Greek Fest kicked off its annual weekend in Knoxville on Friday.
St. George’s Greek Orthodox Church hosts three days of celebrating Greek culture and a chance to experience tradition that’s been passed down in the church for years.
"We know how to party, and we know how to be loud,” said Grace Vallante. “And when those things combine, you have Greek Fest.”
"None of this would be here today if it weren't for the older generation of this community,” said Grace’s mother Artemis Dedes. “They are the backbone.”
That backbone includes Artemis’ mother and Grace’s grandmother, Sophia Tampasis. A Greek immigrant, Sophia is one of the cooks behind the delicious Greek treats.
"Oh, she's quite the woman, she's very funny, she will always keep you laughing,” said Grace.
As Sophia has worked to prepare the food the last few weeks, she had Grace by her side.
“She's probably the best cook I know,” said Grace.
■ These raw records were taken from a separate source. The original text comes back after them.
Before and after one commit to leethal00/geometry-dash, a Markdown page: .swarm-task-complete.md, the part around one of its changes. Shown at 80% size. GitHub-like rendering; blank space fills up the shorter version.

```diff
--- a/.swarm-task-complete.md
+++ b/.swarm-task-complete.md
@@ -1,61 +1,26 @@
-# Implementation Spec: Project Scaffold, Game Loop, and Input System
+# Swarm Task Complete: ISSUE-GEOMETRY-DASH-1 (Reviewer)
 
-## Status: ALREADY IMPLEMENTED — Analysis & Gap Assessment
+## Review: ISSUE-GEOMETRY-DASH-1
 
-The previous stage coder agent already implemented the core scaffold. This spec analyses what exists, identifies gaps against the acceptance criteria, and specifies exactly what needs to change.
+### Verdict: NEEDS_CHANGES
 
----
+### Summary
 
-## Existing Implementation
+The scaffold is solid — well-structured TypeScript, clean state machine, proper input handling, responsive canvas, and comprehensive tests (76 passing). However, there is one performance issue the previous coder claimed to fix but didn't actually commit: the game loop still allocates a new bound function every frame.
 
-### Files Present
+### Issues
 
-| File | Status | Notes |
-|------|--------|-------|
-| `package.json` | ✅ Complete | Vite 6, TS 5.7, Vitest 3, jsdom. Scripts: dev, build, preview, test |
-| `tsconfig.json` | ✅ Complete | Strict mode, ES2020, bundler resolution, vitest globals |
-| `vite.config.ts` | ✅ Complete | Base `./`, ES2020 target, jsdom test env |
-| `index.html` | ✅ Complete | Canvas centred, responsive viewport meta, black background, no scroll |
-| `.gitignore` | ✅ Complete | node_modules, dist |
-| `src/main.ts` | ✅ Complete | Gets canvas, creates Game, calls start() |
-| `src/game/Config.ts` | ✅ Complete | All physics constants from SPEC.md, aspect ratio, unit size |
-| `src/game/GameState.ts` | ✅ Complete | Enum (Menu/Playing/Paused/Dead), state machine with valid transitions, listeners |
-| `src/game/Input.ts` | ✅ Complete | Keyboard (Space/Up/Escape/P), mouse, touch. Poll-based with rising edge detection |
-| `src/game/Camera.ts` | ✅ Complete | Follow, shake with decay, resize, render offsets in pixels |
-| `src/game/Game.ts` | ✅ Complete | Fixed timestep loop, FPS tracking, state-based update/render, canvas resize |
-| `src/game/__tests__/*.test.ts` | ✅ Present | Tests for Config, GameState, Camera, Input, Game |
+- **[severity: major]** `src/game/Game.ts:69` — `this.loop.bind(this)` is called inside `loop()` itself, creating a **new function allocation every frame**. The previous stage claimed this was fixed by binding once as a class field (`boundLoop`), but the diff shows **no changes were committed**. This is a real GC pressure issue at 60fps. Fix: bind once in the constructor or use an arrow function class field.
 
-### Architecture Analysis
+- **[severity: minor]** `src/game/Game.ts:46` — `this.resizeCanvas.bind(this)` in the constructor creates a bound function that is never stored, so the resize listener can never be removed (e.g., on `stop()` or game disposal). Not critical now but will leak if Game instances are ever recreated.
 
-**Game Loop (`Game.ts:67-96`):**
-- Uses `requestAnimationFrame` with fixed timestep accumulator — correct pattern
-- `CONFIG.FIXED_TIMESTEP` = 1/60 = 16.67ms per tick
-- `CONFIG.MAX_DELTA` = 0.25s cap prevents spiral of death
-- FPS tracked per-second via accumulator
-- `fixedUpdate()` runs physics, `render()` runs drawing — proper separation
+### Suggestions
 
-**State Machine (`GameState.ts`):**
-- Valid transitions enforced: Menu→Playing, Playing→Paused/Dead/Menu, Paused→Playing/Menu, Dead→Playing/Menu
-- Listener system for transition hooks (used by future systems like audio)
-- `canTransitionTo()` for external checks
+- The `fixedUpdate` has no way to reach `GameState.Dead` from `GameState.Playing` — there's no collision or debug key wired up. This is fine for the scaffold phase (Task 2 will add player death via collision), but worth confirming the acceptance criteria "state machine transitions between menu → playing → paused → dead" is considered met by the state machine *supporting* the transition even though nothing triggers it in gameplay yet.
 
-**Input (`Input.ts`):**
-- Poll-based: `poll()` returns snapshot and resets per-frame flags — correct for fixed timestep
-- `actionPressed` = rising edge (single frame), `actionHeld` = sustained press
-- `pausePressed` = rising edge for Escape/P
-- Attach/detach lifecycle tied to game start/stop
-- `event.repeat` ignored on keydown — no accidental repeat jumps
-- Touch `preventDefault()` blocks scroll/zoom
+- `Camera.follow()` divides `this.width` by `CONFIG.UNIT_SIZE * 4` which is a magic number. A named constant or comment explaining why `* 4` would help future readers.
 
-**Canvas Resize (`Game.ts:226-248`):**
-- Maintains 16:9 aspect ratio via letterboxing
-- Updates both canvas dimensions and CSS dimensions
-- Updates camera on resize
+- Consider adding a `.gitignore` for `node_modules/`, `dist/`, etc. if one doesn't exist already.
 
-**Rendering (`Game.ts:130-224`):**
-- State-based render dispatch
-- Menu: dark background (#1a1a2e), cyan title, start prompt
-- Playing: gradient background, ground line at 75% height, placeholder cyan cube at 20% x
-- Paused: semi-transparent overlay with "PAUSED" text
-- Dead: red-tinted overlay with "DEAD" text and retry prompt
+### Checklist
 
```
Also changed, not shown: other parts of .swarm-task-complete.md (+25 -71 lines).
Many of the “yia yias” or grandmothers teach cooking skills to the younger ladies in the church.
"They do not complain one bit and are more than happy to teach the younger generation how to get it done,” said Artemis.
Since Grace was young, the 17-year-old has learned about her Greek heritage from her yia yia.
"It's fun seeing the recipes that were handed down from when she was in Greece and baking them with her,” said Grace.
Each Greek Fest brings change and a need to pass along those lessons.
"A lot of women, older women pass away these years, and we miss them very much. They did a good job and we learn from them, and so the new generation is going to learn from us,” said Sophia.
Sometimes the most important lessons can't be taught in a kitchen or on a dance floor. They are taught by spending time with family at events like Greek Fest.